FLAC (tracks) 24 bit/96kHz | Time – 01:12:24 minutes | 1,42 GB | Genre: Classical
Studio Masters, Official Digital Download – Source: Qobuz | Digital Booklet | ©  Warner Classics
Recorded: Abbey Road Studios, 10 January 1972; Brent Town Hall, London, 11 & 12 January 1972

Along with Bach’s Sonatas and Partitas, Paganini’s Caprices represent the ultimate solo challenge to any violinist. Itzhak Perlman is one of those who has taken on both, beginning with the Paganini, very early on in his recording career. In 1965 he set down three of the Caprices for RCA, but it was in January 1972 that he cemented his place in this tradition with a complete set that would make recording history. By strange coincidence, that same year saw the death of his illustrious predecessor Michael Rabin, whose own complete Paganini, made in 1958 for Capitol, was a permanent source of inspiration for the young Perlman. The miracle achieved by the Caprices is that rather than being banal studies in virtuosity, they are a series of genuine masterpieces – a distillation of the composer’s prodigious technical abilities and an endless source of melodic invention. Caprice No.24 is the perfect illustration, its themes having inspired so many other composers: Brahms (the Variations, Op.35), Rachmaninov (the Rhapsody, Op.43), Liszt, Szymanowski, Lutosławski, Rochberg, Schnittke and David Baker, among others. Rarely in the history of music has a so-called “minor” composer had such a significant influence on so many of his major colleagues. Mastering the Caprices is a little like climbing Everest. Yet it requires more than technical mastery — a sense of theatricality and imagination is just as necessary when it comes to doing full justice to the melodic invention and fantastical spirit of the writing. The challenges are never-ending — the range of timbres, complex bowing techniques and the need for clear articulation and a purity of intonation and projection. As for risk-taking, it’s the only way to get under the skin of the Caprices’ creator. Perlman’s performance is astonishing for its apparent effortlessness, revealing the charismatic and assured style for which he was to become known. His innate feeling for song and a zest for fun do the rest, giving his interpretation an irresistible charm undimmed by the passing years. –Jean-Michel Molkhou

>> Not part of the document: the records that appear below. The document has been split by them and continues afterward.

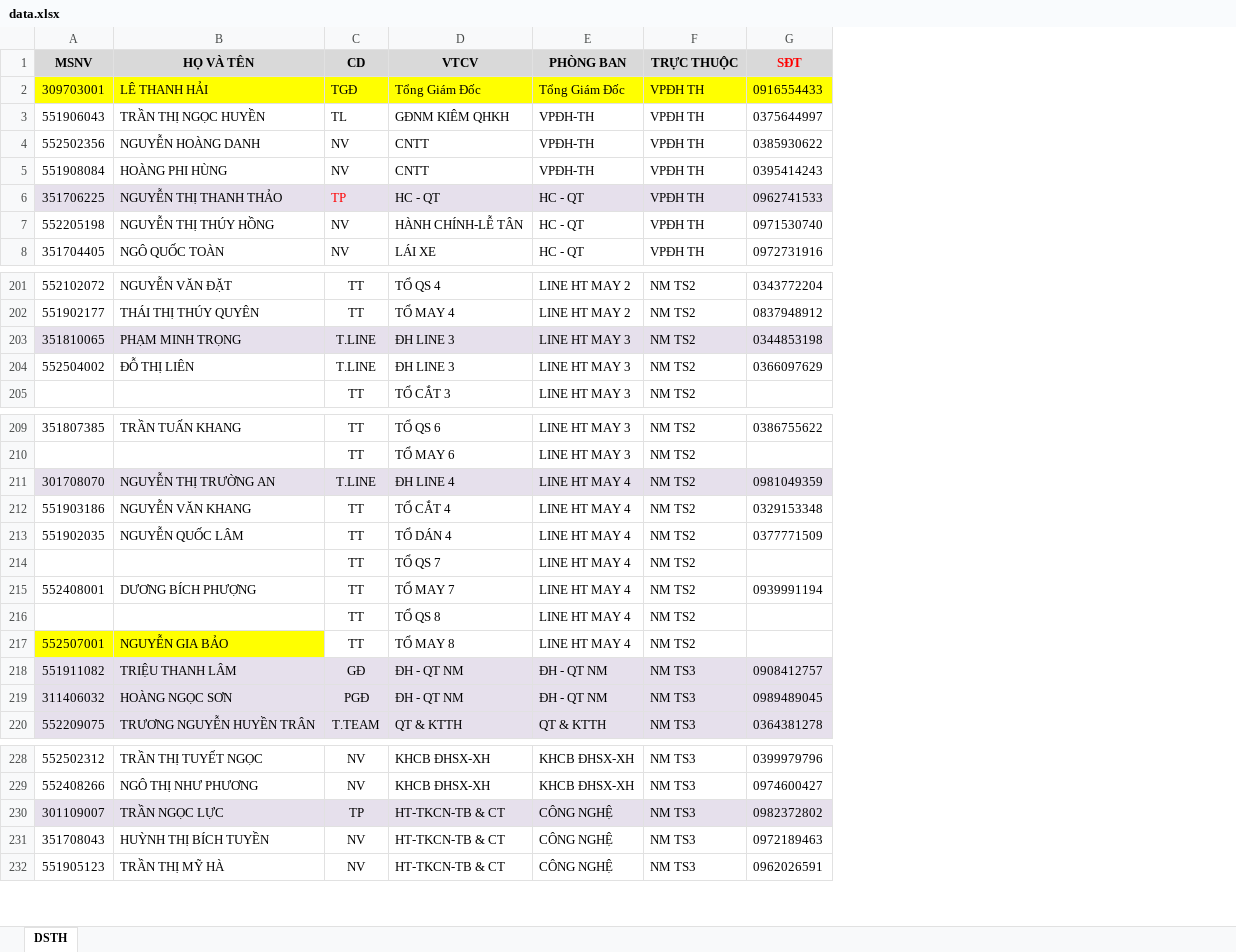
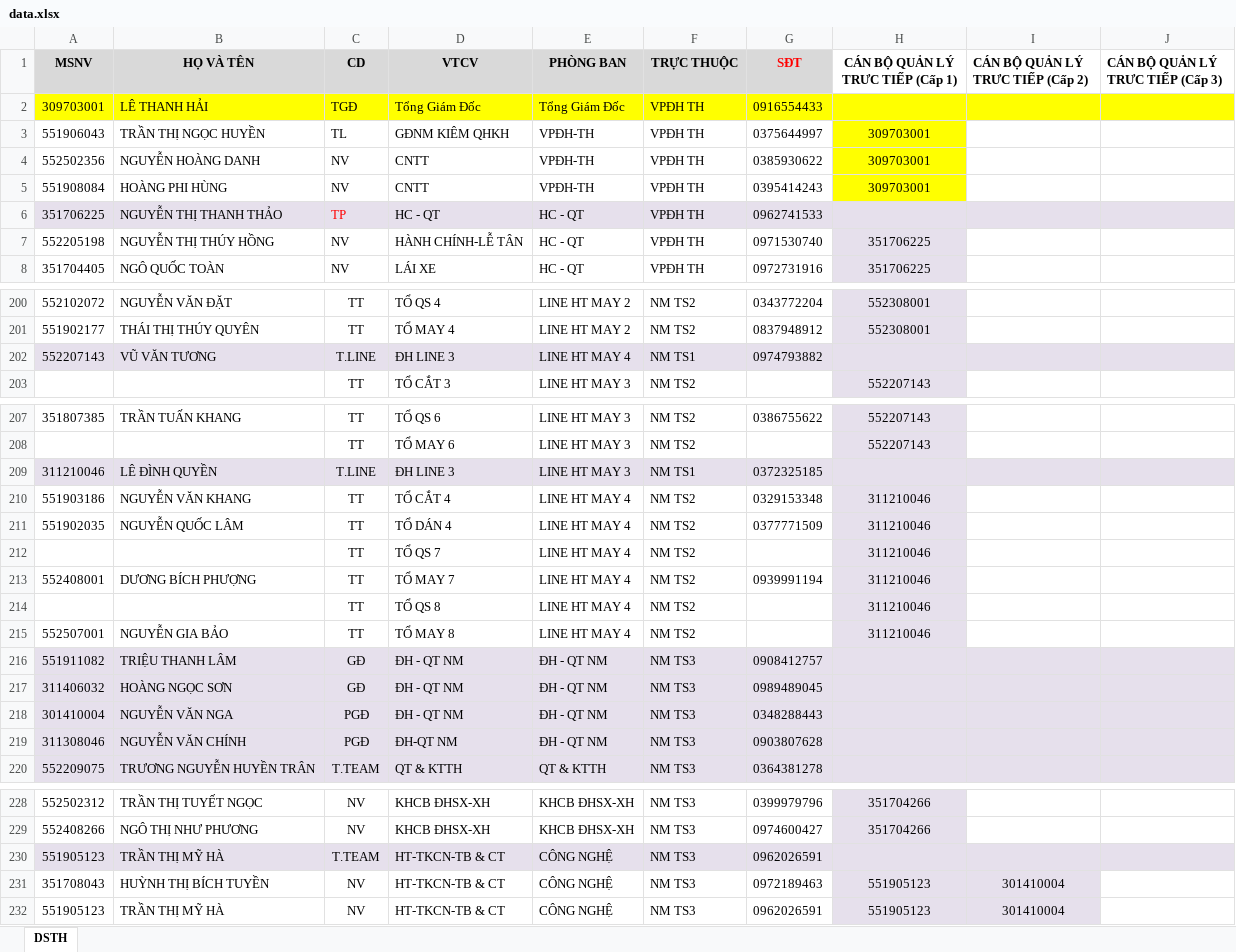
Before and after one commit to nguyenhoangdanh/tbs_report_system_be, an Excel workbook: prisma/data.xlsx, sheet DSTH, drawn as a sheet; only a part is shown, gaps mark what is left out; values as stored, in another font and other column widths than the file's, no borders; conditional formats not drawn; removed rows and columns are numbered as before the commit, all else as after; the diff covers the shown part only; the diff names each change by its address in the sheet, - before the commit and + after, or states it on an @@ line.

```diff
--- a/prisma/data.xlsx (sheet DSTH)
+++ b/prisma/data.xlsx (sheet DSTH)
+column H (CÁN BỘ QUẢN LÝ TRƯC TIẾP (Cấp 1)), rows 3-8: 309703001 | 309703001 | 309703001 |  | 351706225 | 351706225; rows 200-201: 552308001 | 552308001; row 203: 552207143; rows 207-208: 552207143 | 552207143; rows 210-215: all 311210046; rows 228-229: 351704266 | 351704266; rows 231-232: 551905123 | 551905123
+column I (CÁN BỘ QUẢN LÝ TRƯC TIẾP (Cấp 2)), rows 231-232: 301410004 | 301410004
+column J (CÁN BỘ QUẢN LÝ TRƯC TIẾP (Cấp 3)), empty
-row 203: 351810065 | PHẠM MINH TRỌNG | T.LINE | ĐH LINE 3 | LINE HT MAY 3 | NM TS2 | 0344853198
-row 204: 552504002 | ĐỖ THỊ LIÊN | T.LINE | ĐH LINE 3 | LINE HT MAY 3 | NM TS2 | 0366097629
+row 202: 552207143 | VŨ VĂN TƯƠNG | T.LINE | ĐH LINE 3 | LINE HT MAY 4 | NM TS1 | 0974793882
-row 211: 301708070 | NGUYỄN THỊ TRƯỜNG AN | T.LINE | ĐH LINE 4 | LINE HT MAY 4 | NM TS2 | 0981049359
+row 209: 311210046 | LÊ ĐÌNH QUYỀN | T.LINE | ĐH LINE 3 | LINE HT MAY 3 | NM TS1 | 0372325185
-A215:B215 fill: #FFFF00
+A215:B215 fill: none
-C217 (CD): PGĐ
+C217 (CD): GĐ
+row 218: 301410004 | NGUYỄN VĂN NGA | PGĐ | ĐH - QT NM | ĐH - QT NM | NM TS3 | 0348288443
+row 219: 311308046 | NGUYỄN VĂN CHÍNH | PGĐ | ĐH-QT NM | ĐH - QT NM | NM TS3 | 0903807628
-row 230: 301109007 | TRẦN NGỌC LỰC | TP | HT-TKCN-TB & CT | CÔNG NGHỆ | NM TS3 | 0982372802
+row 230: 551905123 | TRẦN THỊ MỸ HÀ | T.TEAM | HT-TKCN-TB & CT | CÔNG NGHỆ | NM TS3 | 0962026591
```
Also changed, not shown: 2 added rows, 2 removed rows, 2 moved rows, 26 edited cells and cell formats elsewhere in this sheet, 8 other files.
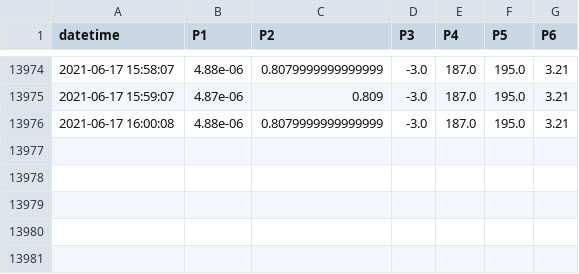
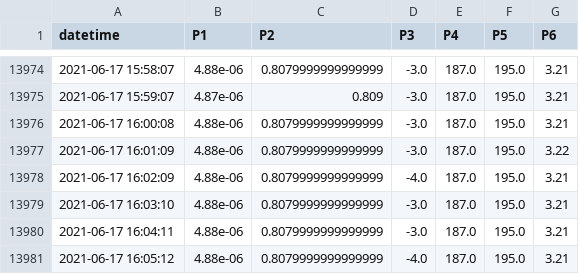
Before and after one commit to SciGEsN/SRC073, a CSV file: data/P.csv, drawn as a sheet; only a part is shown, gaps mark what is left out; the diff names each change by its address in the sheet, - before the commit and + after, or states it on an @@ line.

```diff
--- a/data/P.csv
+++ b/data/P.csv
+row 13977: 2021-06-17 16:01:09 | 4.88e-06 | 0.8079999999999999 | -3.0 | 187.0 | 195.0 | 3.22
+row 13978: 2021-06-17 16:02:09 | 4.88e-06 | 0.8079999999999999 | -4.0 | 187.0 | 195.0 | 3.21
+row 13979: 2021-06-17 16:03:10 | 4.88e-06 | 0.8079999999999999 | -3.0 | 187.0 | 195.0 | 3.21
+row 13980: 2021-06-17 16:04:11 | 4.88e-06 | 0.8079999999999999 | -3.0 | 187.0 | 195.0 | 3.21
+row 13981: 2021-06-17 16:05:12 | 4.88e-06 | 0.8079999999999999 | -4.0 | 187.0 | 195.0 | 3.21
```
Also changed, not shown: data/T1.csv, data/T2.csv, 8 other files.
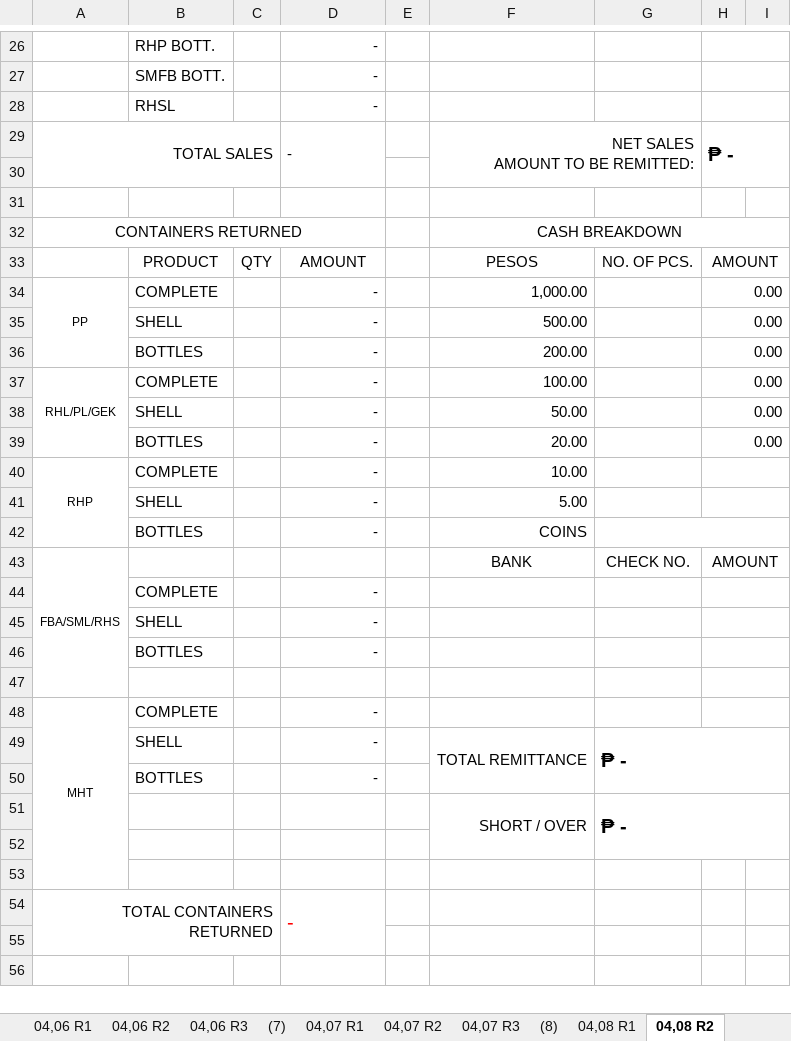
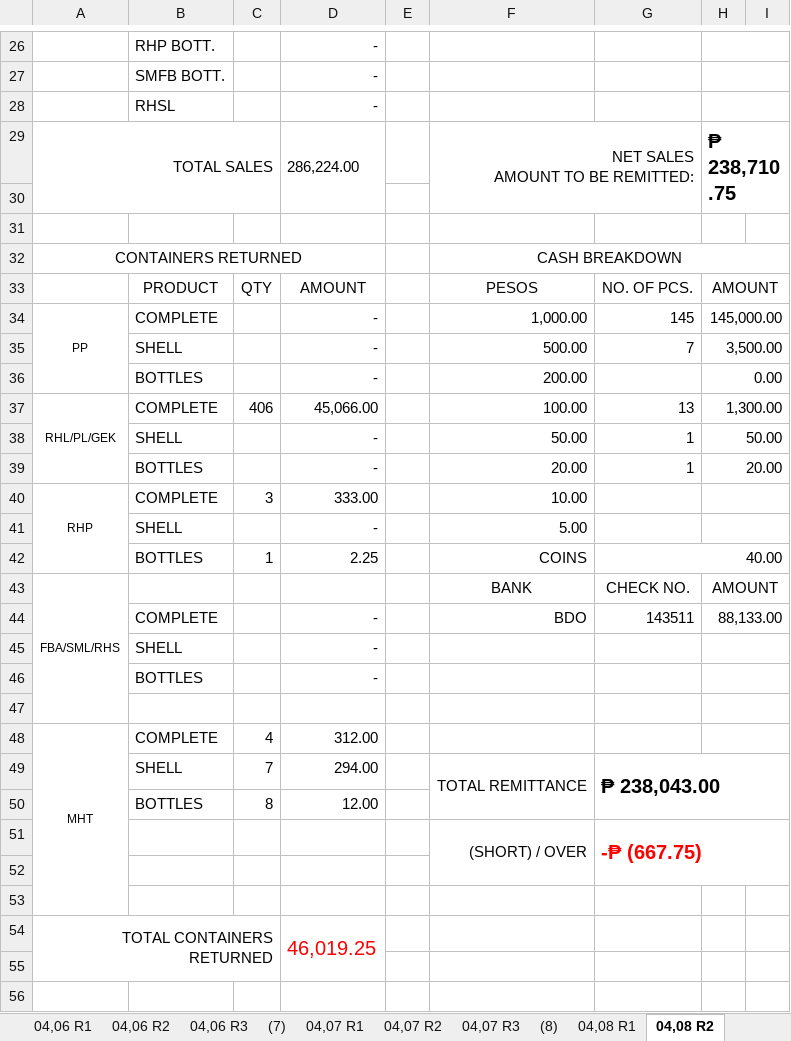
Before and after one commit to fliqlo/GBDS, an Excel workbook: GBDS APRIL FILES 2026/SCRR CALCULATOR - APRIL 2026.xlsx, sheet 04,08 R2, drawn as a sheet; only a part is shown, gaps mark what is left out; values as stored, in another font and other column widths than the file's, no borders; charts and pictures not drawn; the diff covers the shown part only; the diff names each change by its address in the sheet, - before the commit and + after, or states it on an @@ line.

```diff
--- a/GBDS APRIL FILES 2026/SCRR CALCULATOR - APRIL 2026.xlsx (sheet 04,08 R2)
+++ b/GBDS APRIL FILES 2026/SCRR CALCULATOR - APRIL 2026.xlsx (sheet 04,08 R2)
-D29: -
+D29: 286,224.00
-H29: ₱ -
+H29: ₱ 238,710.75
-G34: (empty)
+G34: 145
-H34: 0.00
+H34: 145,000.00
-G35: (empty)
+G35: 7
-H35: 0.00
+H35: 3,500.00
-C37: (empty)
+C37: 406
-D37: -
+D37: 45,066.00
-G37: (empty)
+G37: 13
-H37: 0.00
+H37: 1,300.00
-G38:G39: (empty)
+G38:G39: 1
-H38: 0.00
+H38: 50.00
-H39: 0.00
+H39: 20.00
-C40: (empty)
+C40: 3
-D40: -
+D40: 333.00
-C42: (empty)
+C42: 1
-D42: -
+D42: 2.25
-G42: (empty)
+G42: 40.00
-F44: (empty)
+F44: BDO
-G44: (empty)
+G44: 143511
-H44: (empty)
+H44: 88,133.00
-C48: (empty)
+C48: 4
-D48: -
+D48: 312.00
-C49: (empty)
+C49: 7
-D49: -
+D49: 294.00
-G49: ₱ -
+G49: ₱ 238,043.00
-C50: (empty)
+C50: 8
-D50: -
+D50: 12.00
-F51: SHORT / OVER
+F51: (SHORT) / OVER
-G51: ₱ -
+G51: -₱ (667.75)
-G51 text colour: black
+G51 text colour: #FF0000
-D54: -
+D54: 46,019.25
```
Also changed, not shown: 12 edited cells elsewhere in this sheet, sheet 04,08 R3, sheet 04,08 R1, GBDS APRIL FILES 2026/CSR MONTH OF APRIL 2026.xlsx, GBDS APRIL FILES 2026/SHORT OVER ALL ROUTES - APRIL 2026.xlsx.
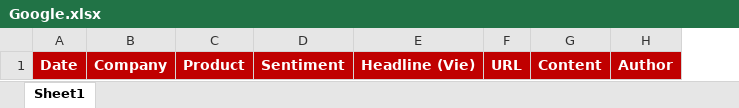
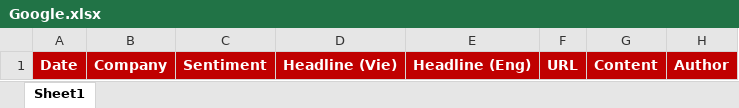
Before and after one commit to Commsights/Commsights, an Excel workbook: Commsights.MVC/wwwroot/Download/Excel/Google.xlsx, sheet Sheet1, drawn as a sheet; values as stored, in another font and other column widths than the file's, no borders; removed rows and columns are numbered as before the commit, all else as after; the diff names each change by its address in the sheet, - before the commit and + after, or states it on an @@ line.

```diff
--- a/Commsights.MVC/wwwroot/Download/Excel/Google.xlsx (sheet Sheet1)
+++ b/Commsights.MVC/wwwroot/Download/Excel/Google.xlsx (sheet Sheet1)
-column C, row 1: Product
+column E, row 1: Headline (Eng)
```
Also changed, not shown: 19 other files.
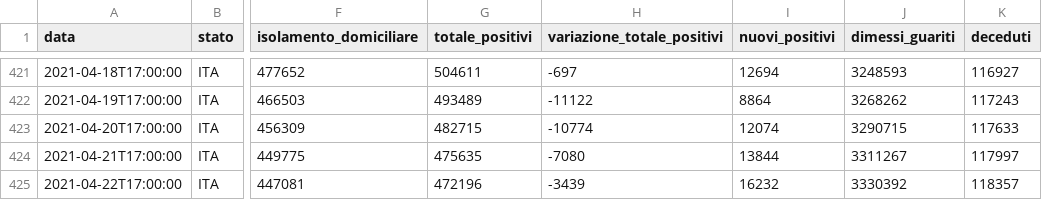
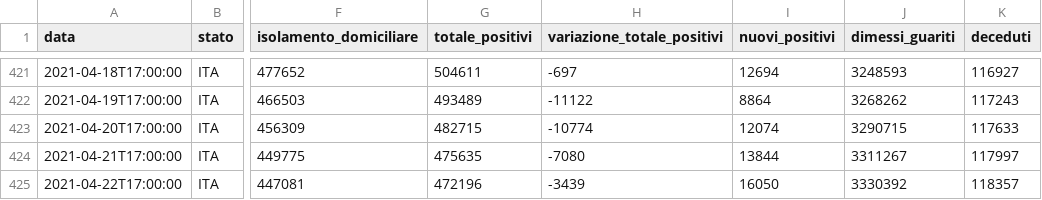
Before and after one commit to silviodonato/covid19, a CSV file: calcoloRt/dpc-covid19-ita-andamento-nazionale.csv, drawn as a sheet; only a part is shown, gaps mark what is left out; the diff names each change by its address in the sheet, - before the commit and + after, or states it on an @@ line.

```diff
--- a/calcoloRt/dpc-covid19-ita-andamento-nazionale.csv
+++ b/calcoloRt/dpc-covid19-ita-andamento-nazionale.csv
-I425 (nuovi_positivi): 16232
+I425 (nuovi_positivi): 16050
```
Also changed, not shown: 25 other files.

Niccolò Paganini (1782–1840)
24 Caprices, Op.1
1 No.1 in E major: Andante 1.40
2 No.2 in B minor: Moderato 2.44
3 No.3 in E minor: Sostenuto — Presto — Sostenuto 2.55
4 No.4 in C minor: Maestoso 6.24
5 No.5 in A minor: Agitato 2.28
6 No.6 in G minor: Lento 3.27
7 No.7 in A minor: Posato 3.53
8 No.8 in E flat major: Maestoso 2.39
9 No.9 in E major: Allegretto 2.32
10 No.10 in G minor: Vivace 2.24
11 No.11 in C major: Andante — Presto — Andante 3.27
12 No.12 in A flat major: Allegro 2.49
13 No.13 in B flat major: Allegro 2.33
14 No.14 in E flat major: Moderato 2.02
15 No.15 in E minor: Posato 2.31
16 No.16 in G minor: Presto 1.26
17 No.17 in E flat major: Sostenuto — Andante 3.10
18 No.18 in C major: Corrente — Allegro 2.25
19 No.19 in E flat major: Lento — Allegro assai 2.47
20 No.20 in D major: Allegretto 3.39
21 No.21 in A major: Amoroso — Presto 2.54
22 No.22 in F major: Marcato 2.29
23 No.23 in E flat major: Posato 4.43
24 No.24 in A minor: Tema con variazioni (quasi presto) 4.28

Itzhak Perlman, violin